# Exercise objective
Search the records for the word "style". Copy every line where it appears.

# Provided data
· · · · ·

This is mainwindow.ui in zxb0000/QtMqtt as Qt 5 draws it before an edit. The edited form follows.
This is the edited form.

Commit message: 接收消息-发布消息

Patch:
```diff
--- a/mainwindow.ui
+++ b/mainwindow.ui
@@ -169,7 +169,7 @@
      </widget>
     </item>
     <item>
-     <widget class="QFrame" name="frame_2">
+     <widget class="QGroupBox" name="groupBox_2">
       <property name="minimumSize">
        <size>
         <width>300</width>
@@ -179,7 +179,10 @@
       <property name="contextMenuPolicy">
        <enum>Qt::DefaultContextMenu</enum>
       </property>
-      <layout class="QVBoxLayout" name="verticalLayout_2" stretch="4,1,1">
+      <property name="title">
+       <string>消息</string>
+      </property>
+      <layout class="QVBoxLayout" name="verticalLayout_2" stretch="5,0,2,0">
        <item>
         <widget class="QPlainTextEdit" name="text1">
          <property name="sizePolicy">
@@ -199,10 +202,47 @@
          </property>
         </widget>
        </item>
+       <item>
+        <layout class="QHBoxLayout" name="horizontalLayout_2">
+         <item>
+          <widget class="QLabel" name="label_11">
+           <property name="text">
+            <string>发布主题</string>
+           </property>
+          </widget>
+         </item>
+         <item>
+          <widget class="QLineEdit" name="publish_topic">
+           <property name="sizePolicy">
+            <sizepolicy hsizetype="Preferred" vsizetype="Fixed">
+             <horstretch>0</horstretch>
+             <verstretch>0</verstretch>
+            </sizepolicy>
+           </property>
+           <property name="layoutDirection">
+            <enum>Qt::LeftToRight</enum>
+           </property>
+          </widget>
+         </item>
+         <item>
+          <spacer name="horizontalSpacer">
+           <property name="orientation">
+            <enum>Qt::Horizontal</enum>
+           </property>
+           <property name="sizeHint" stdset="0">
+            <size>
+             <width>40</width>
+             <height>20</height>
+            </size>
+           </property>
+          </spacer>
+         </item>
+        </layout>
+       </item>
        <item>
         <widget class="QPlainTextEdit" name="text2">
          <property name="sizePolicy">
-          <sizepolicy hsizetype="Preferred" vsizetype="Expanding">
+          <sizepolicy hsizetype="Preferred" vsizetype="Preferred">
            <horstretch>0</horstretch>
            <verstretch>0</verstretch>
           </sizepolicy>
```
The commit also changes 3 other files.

· · · · ·

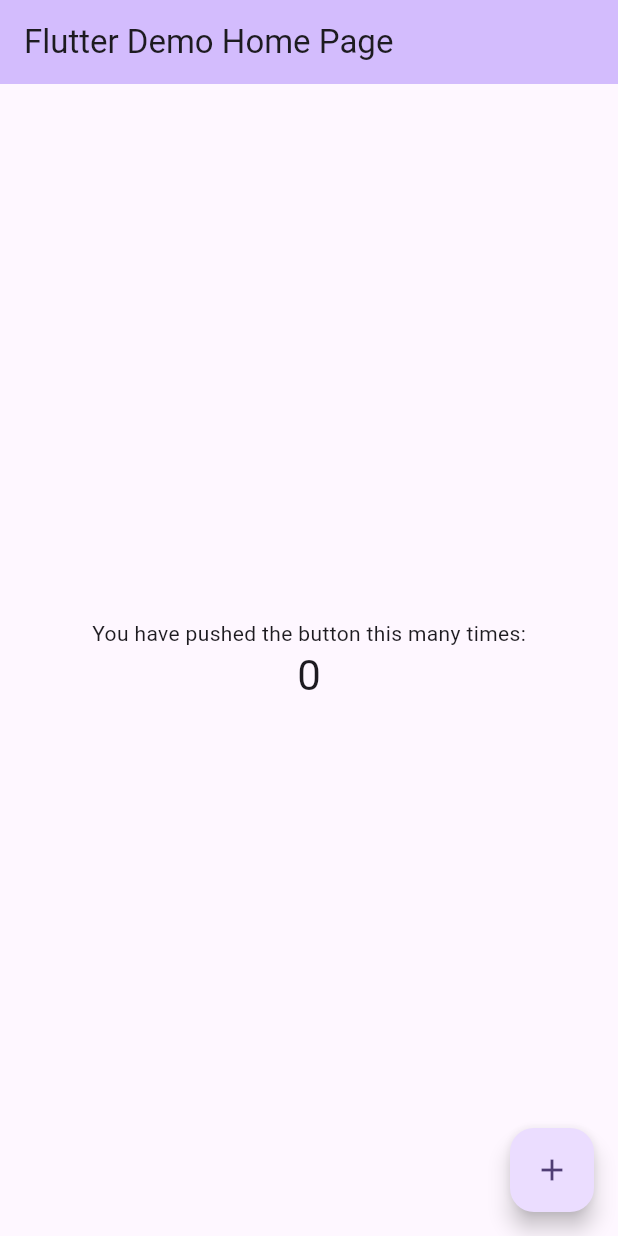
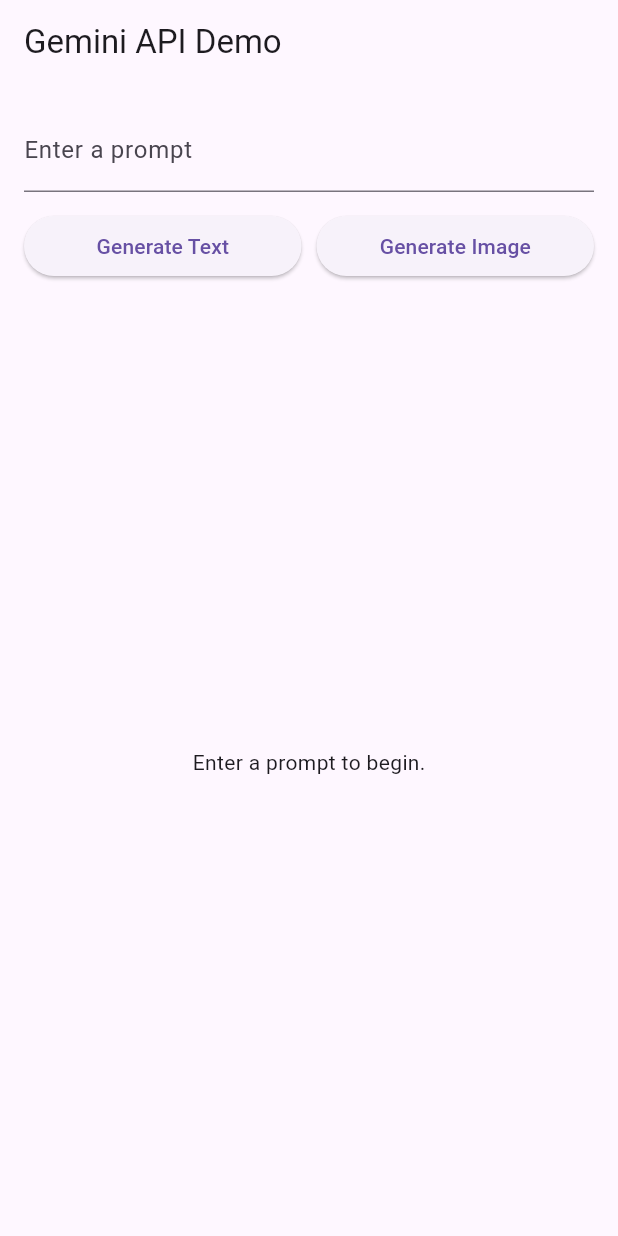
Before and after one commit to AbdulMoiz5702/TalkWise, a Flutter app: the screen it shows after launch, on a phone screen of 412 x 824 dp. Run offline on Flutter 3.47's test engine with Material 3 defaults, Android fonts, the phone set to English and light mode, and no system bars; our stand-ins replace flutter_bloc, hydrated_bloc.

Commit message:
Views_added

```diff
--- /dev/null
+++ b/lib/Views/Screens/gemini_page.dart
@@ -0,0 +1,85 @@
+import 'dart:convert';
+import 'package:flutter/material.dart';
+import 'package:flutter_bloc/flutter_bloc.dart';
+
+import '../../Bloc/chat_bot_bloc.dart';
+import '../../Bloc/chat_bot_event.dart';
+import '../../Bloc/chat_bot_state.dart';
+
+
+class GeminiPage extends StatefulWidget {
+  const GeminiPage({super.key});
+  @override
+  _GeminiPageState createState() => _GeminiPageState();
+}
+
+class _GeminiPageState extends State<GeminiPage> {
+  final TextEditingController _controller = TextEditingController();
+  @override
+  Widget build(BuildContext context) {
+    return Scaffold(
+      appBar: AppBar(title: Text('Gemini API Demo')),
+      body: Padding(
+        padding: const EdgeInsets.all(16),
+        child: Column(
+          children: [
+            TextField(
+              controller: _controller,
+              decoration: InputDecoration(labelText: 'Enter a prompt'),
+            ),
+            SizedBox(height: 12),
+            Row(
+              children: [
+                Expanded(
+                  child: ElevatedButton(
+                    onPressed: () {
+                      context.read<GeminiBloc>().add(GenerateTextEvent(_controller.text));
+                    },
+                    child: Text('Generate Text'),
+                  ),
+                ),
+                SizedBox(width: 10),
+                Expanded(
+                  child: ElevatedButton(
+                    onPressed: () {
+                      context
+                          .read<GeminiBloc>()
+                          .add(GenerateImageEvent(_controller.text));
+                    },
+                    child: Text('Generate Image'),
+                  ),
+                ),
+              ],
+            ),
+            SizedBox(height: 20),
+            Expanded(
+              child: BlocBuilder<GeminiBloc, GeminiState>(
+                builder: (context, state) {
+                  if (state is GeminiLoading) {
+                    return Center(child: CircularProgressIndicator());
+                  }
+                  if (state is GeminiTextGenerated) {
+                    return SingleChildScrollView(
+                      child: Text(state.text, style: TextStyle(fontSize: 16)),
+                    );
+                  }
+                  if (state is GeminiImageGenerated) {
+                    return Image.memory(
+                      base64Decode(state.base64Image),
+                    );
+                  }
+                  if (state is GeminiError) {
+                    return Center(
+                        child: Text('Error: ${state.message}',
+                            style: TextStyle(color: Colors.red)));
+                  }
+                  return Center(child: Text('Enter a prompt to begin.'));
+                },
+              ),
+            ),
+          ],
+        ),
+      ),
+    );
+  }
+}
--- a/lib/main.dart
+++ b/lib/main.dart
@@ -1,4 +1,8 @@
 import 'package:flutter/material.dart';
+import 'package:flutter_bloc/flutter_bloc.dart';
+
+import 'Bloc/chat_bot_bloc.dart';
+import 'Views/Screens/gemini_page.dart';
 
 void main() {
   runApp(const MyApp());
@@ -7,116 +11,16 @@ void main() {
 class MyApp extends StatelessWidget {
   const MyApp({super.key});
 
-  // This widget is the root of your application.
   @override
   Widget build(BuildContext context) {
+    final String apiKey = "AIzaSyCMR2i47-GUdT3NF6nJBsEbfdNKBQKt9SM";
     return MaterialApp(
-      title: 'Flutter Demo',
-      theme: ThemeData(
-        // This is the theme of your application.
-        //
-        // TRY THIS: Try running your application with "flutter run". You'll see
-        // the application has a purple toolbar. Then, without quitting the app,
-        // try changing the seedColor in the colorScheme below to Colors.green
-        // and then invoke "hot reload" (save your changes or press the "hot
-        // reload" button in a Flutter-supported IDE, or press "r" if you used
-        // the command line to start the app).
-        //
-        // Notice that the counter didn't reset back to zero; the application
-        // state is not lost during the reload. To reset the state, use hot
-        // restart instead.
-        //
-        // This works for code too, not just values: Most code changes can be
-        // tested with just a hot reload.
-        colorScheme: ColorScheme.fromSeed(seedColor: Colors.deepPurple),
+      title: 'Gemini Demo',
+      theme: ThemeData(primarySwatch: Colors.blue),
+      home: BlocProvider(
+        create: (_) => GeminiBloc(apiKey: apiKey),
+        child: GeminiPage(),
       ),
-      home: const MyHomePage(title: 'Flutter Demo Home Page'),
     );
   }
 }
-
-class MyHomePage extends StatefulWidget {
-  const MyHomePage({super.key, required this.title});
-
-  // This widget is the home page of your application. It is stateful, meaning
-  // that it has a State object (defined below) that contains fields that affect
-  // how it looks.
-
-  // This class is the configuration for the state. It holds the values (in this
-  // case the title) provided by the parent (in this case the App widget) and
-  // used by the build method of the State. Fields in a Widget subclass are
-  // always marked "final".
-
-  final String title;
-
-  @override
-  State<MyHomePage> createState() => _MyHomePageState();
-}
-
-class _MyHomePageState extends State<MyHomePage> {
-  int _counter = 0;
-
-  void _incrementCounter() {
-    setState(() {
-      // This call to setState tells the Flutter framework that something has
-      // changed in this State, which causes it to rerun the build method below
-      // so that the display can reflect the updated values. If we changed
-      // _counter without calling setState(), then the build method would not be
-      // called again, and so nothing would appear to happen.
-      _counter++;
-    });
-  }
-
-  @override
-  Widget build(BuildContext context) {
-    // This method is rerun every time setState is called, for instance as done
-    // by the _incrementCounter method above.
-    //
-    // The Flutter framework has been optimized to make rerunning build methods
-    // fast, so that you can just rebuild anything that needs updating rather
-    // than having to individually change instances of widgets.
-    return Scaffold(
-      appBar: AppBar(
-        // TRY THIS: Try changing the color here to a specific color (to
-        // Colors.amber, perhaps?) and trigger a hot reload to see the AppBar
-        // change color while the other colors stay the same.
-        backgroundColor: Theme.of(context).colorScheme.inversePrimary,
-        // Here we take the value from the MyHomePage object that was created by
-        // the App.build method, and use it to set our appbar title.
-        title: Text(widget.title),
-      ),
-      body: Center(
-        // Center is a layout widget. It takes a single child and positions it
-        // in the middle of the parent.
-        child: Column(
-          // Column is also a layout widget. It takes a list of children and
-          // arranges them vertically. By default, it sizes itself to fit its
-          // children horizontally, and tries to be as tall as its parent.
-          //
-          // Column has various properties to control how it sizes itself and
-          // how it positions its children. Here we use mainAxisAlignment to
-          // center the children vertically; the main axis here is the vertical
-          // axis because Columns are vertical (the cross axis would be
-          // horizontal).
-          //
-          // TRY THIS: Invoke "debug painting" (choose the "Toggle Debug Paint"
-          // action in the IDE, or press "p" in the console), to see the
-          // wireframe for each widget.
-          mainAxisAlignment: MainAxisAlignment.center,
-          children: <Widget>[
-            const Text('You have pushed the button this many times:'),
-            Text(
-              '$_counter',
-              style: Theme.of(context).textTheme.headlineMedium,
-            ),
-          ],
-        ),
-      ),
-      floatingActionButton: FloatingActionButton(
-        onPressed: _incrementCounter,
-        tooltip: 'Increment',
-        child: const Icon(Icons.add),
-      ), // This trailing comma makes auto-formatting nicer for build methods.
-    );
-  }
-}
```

· · · · ·

# Response for this exercise
+                      child: Text(state.text, style: TextStyle(fontSize: 16)),
+                            style: TextStyle(color: Colors.red)));
-              style: Theme.of(context).textTheme.headlineMedium,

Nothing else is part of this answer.